I’m new to deep learning and even newer to I’m working on a project for my organization and would like to seek advice from people who would have done something similar.

Given an fashion image, I am expected to build a model that can extract multiple attributes out of it.
Is it clothes or shoes
Is it shirt, t-shirt, top, dress, gown, jeans, trousers, leggings, etc.
Is the color red, white, black, green, blue, yellow, orange, maroon, etc.
Is it striped, checks, solid, abstract, etc.
If it’s a shirt, is it a half-sleeves or full-sleeves, is it a casual shirt or formal shirt, is it a slim fit or a regular fit, etc.
Is it made of cotton or polyester or linen or rayon, etc.

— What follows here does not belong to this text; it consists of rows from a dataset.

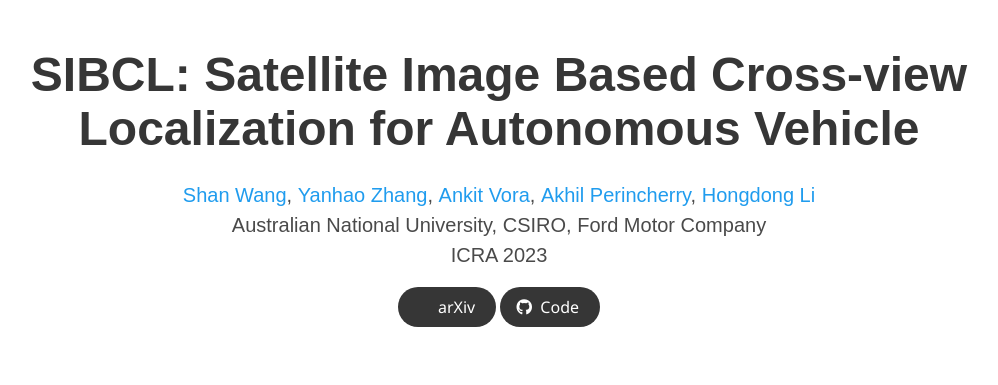
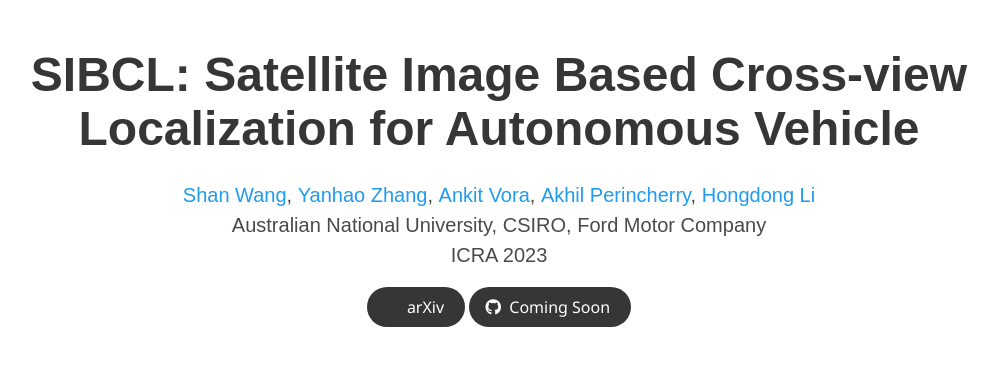
Before and after one commit to ShanWang-Shan/SIBCL-website, a plain HTML site: page index.html in a window 1280 px wide. Shown: the top 385 px of the page, without its empty margins (141-1139 px from the left). Drawn offline with nearby package versions, Linux system fonts and the light colour scheme; some icons are missing; a web font is replaced by a local one.

Commit message:
add coming soon

```diff
--- a/index.html
+++ b/index.html
@@ -91,7 +91,7 @@
                   <span class="icon">
                       <i class="fab fa-github"></i>
                   </span>
-                  <span>Code</span>
+                  <span>Coming Soon</span>
                   </a>
               </span>
             </div>
```
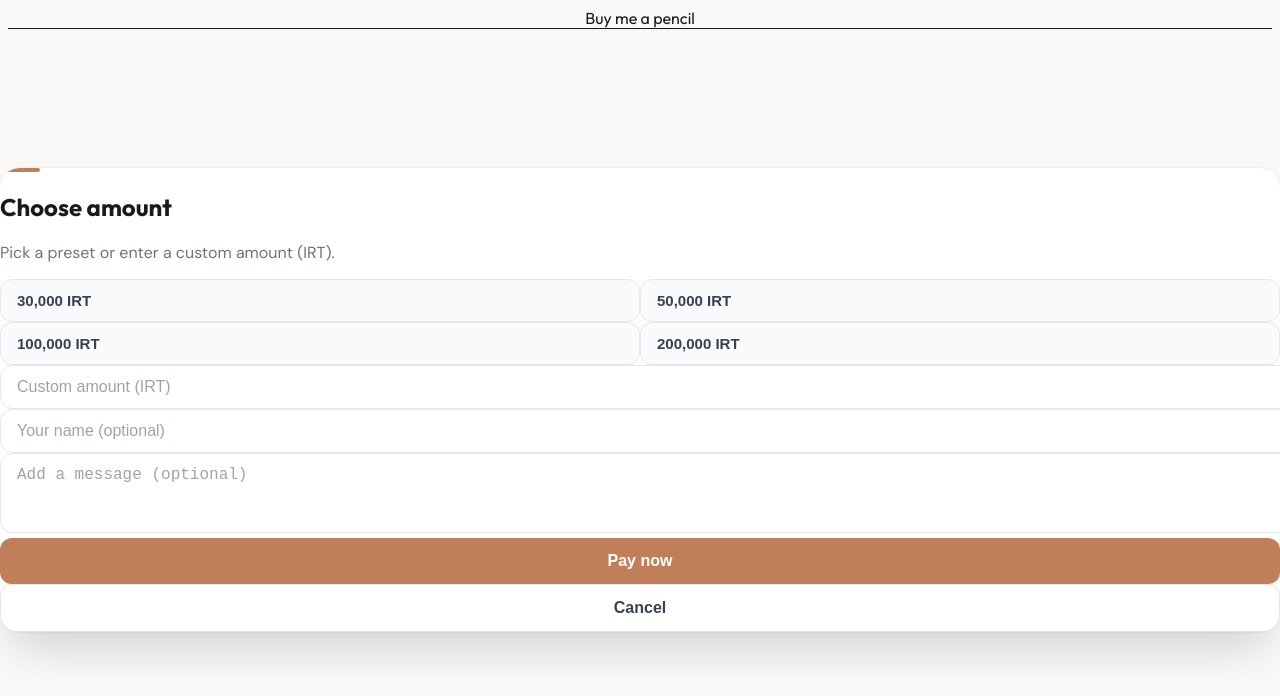
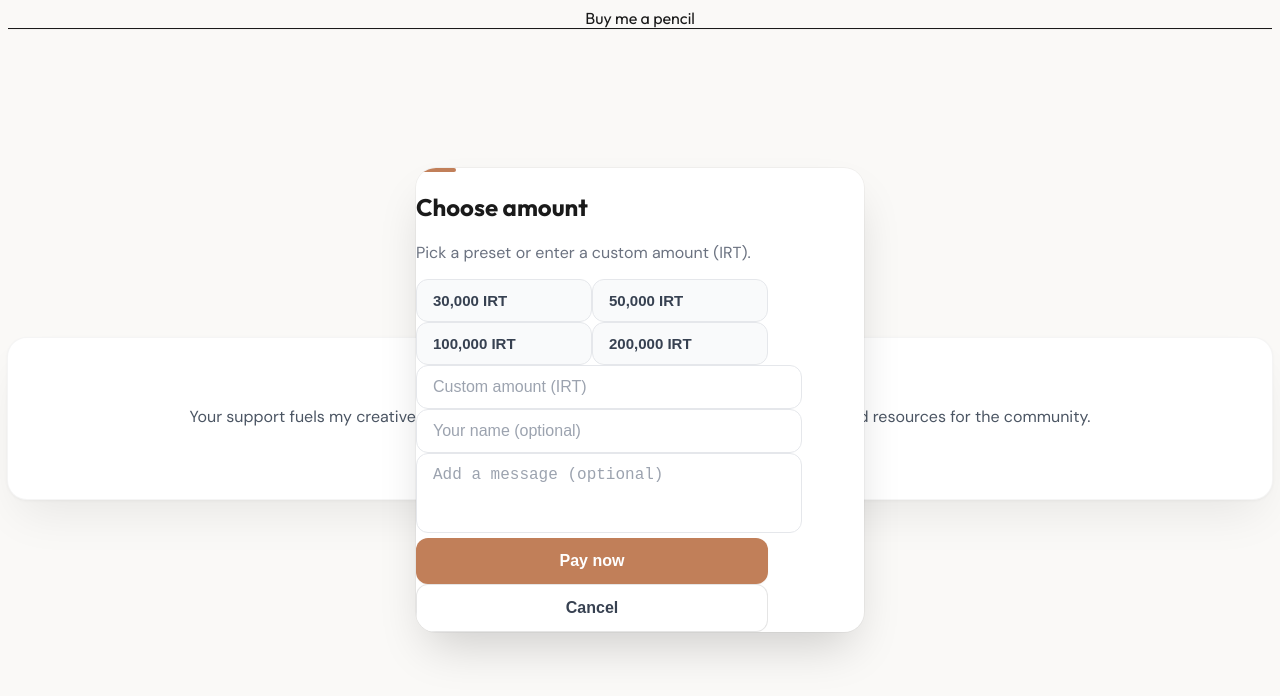
Before and after one commit to AmirrezaAsari/buy-me-pencils-frontend, a Next.js app: page /home in a window 1280 px wide. Both pictures are taken after a click on the button "Donate now". Shown: the top 696 px of the page. Built offline with nearby package versions, Linux system fonts and the light colour scheme.

Commit message:
fix: donation modal

```diff
--- a/components/DonationModal.tsx
+++ b/components/DonationModal.tsx
@@ -57,7 +57,7 @@ export default function DonationModal({
       aria-labelledby="donation-modal-title"
     >
       <div
-        className="modal-panel-xl relative w-full max-w-lg"
+        className="modal-panel-xl relative w-full max-w-[28rem]"
         onClick={(e) => e.stopPropagation()}
       >
         <div className="p-6 sm:p-8">
@@ -73,9 +73,11 @@ export default function DonationModal({
             Pick a preset or enter a custom amount (IRT).
           </p>
 
-          <AmountSelector selected={amount} onSelect={setAmount} />
+          <div className="max-w-[22rem]">
+            <AmountSelector selected={amount} onSelect={setAmount} />
+          </div>
 
-          <div className="mt-6 space-y-4">
+          <div className="mt-6 space-y-4 max-w-[22rem]">
             <div>
               <label htmlFor="userName" className="sr-only">
                 Your name
@@ -105,12 +107,12 @@ export default function DonationModal({
           </div>
 
           {error && (
-            <p className="mt-4 text-sm text-[#c17f59] font-medium" role="alert">
+            <p className="mt-4 text-sm text-[#c17f59] font-medium max-w-[22rem]" role="alert">
               {error}
             </p>
           )}
 
-          <div className="mt-8 flex flex-col-reverse sm:flex-row gap-3 justify-end">
+          <div className="mt-8 flex flex-col-reverse sm:flex-row gap-3 justify-end max-w-[22rem]">
             <Button variant="outline" onClick={handleClose} className="btn-modal-outline-xl">
               Cancel
             </Button>
```
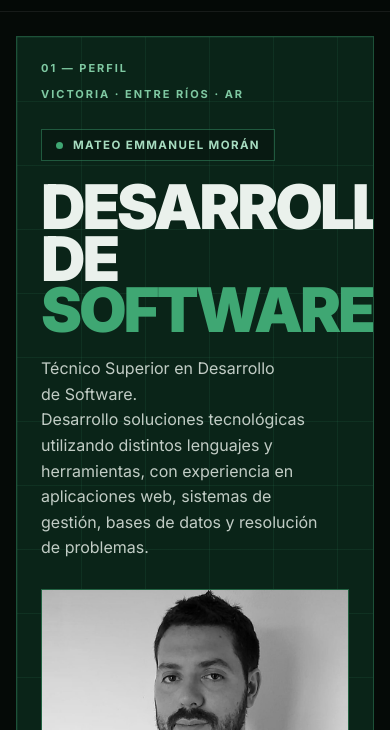
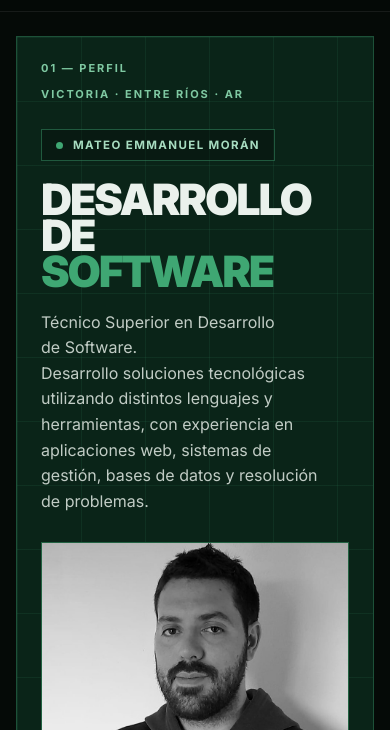
Before and after one commit to grumtark/portfolio-mateo-moran, a plain HTML site: page index.html in a window 390 px wide. Shown: the part 114-844 px from the top of the page. Drawn offline with Linux system fonts and the light colour scheme.

Commit message:
Se modifico el hero__title para que entre en mobile

```diff
--- a/assets/css/styles.css
+++ b/assets/css/styles.css
@@ -241,7 +241,7 @@ a:hover {
 .hero__title {
   margin: 0;
   font-weight: 900;
-  font-size: clamp(52px, 20cqw, 90px);
+  font-size: clamp(10cqw, 14cqw, 90px);
   line-height: 0.84;
   letter-spacing: -0.05em;
   text-transform: uppercase;
```
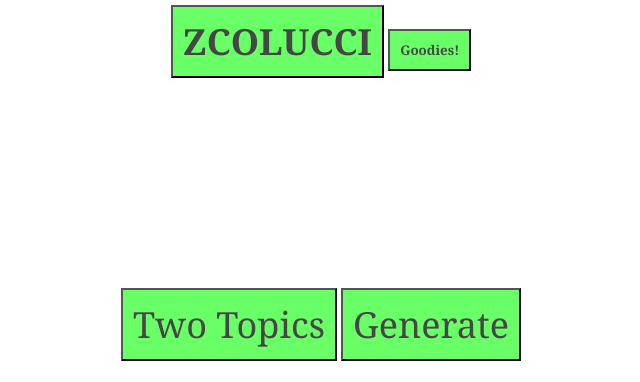
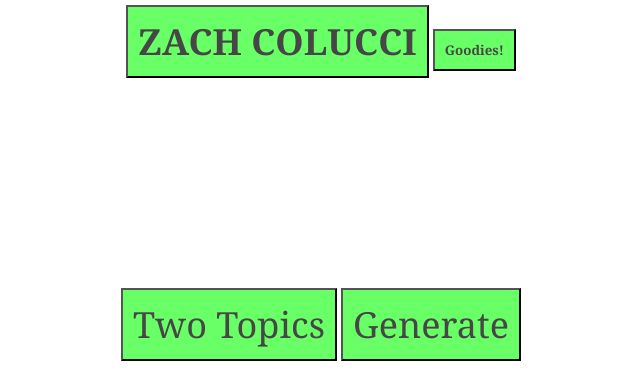
Before and after one commit to zcolucci1012/zcolucci, a plain HTML site: page comedy.html in a window 1280 px wide. Shown: the top 382 px of the page, without its empty margins (319-959 px from the left). Drawn offline with Linux system fonts and the light colour scheme.

Commit message:
Update comedy.html

```diff
--- a/comedy.html
+++ b/comedy.html
@@ -8,7 +8,7 @@
 
 <body onload="generate()">
 	<div id="toolbar">
-		<button href="index.html" class="topic" style="font-size: 36px; padding: 10px">ZCOLUCCI</button>
+		<button href="index.html" class="topic" style="font-size: 36px; padding: 10px">ZACH COLUCCI</button>
 		<div class="dropdown">
   			<button href="index.html" class="topic">Goodies!</button>
   			<div class="dropdown_content">
```
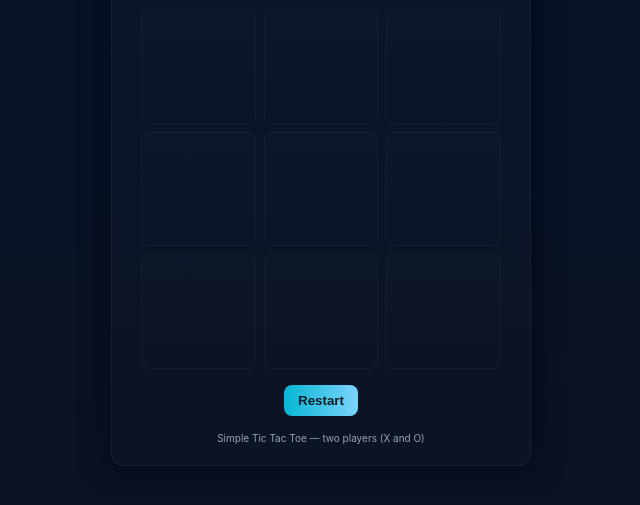
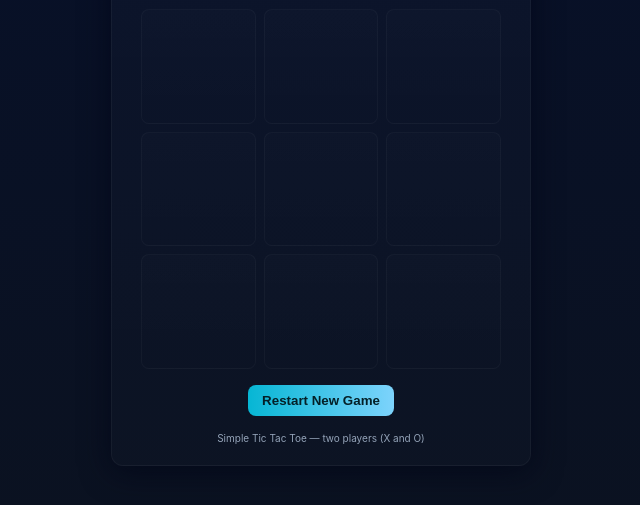
Before and after one commit to saiprathapsamanu-gif/project2, a plain HTML site: page index.html in a window 1280 px wide. Shown: the part 207-712 px from the top of the page, without its empty margins (319-959 px from the left). Drawn offline with Linux system fonts and the light colour scheme.

Commit message:
gugugugu

```diff
--- a/index.html
+++ b/index.html
@@ -3,7 +3,7 @@
 <head>
   <meta charset="utf-8" />
   <meta name="viewport" content="width=device-width,initial-scale=1" />
-  <title>Tic Tac Toe</title>
+  <title>My GAME: Tic Tac Toe</title>
   <link rel="stylesheet" href="styles.css" />
 </head>
 <body>
@@ -24,7 +24,7 @@
     </div>
 
     <div class="controls">
-      <button id="restart">Restart</button>
+      <button id="restart">Restart New Game</button>
     </div>
 
     <footer class="footer">
```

To summarise, I have to extract global attributes (valid for all images) and local attributes (valid only if it’s a shirt - like half sleeves, full sleeves, etc.)
Some attributes can be considered as either global or local attributes (shirt - it can either be local to clothers -> menswear -> topwear, or it can also be programmed as global)

My question is, should I build a multi-stage classification model (where stage 1 model identifies if it’s an apparel or a footwear, stage 2 identifies mens apparel or womens apparel, stage 3 identifies topwear or bottomwear, stage 4 identifies shirt or t-shirt or pullover) or should I build it in a single stage only (directly classify mens shirt, mens trousers, womens dress, womens heeled shoes, etc,)

Any advise would be appreciated.


You may want to look at the solutions for last years iMaterialist Fashion 2018 challenge on kaggle, won by our own @radek
This years iMaterialist Fashion 2019, launching shortly, is supercharged with segmentation and knowledge graphs! If you have the bandwidth to annotate, that’s an interesting approach.

Thanks a lot for the link.

Although the problem statement is not identical to what I’m trying to solve for, it does give me a lot of ideas about how to approach the problem.

Both single-stage and multi-stage pipelines have tradeoffs of their own; alot depends on dataset and definition of various classes.

But I would add that your proposed stage2 classifying mens/womens apparel is not straight forward if human models are not present in the image. Eg: trousers are difficult to distinguish.

@Rohitagarwal257, i’m interested on how you were able to solve this problem… i currently have a two stage classification problem where i need to do something similar…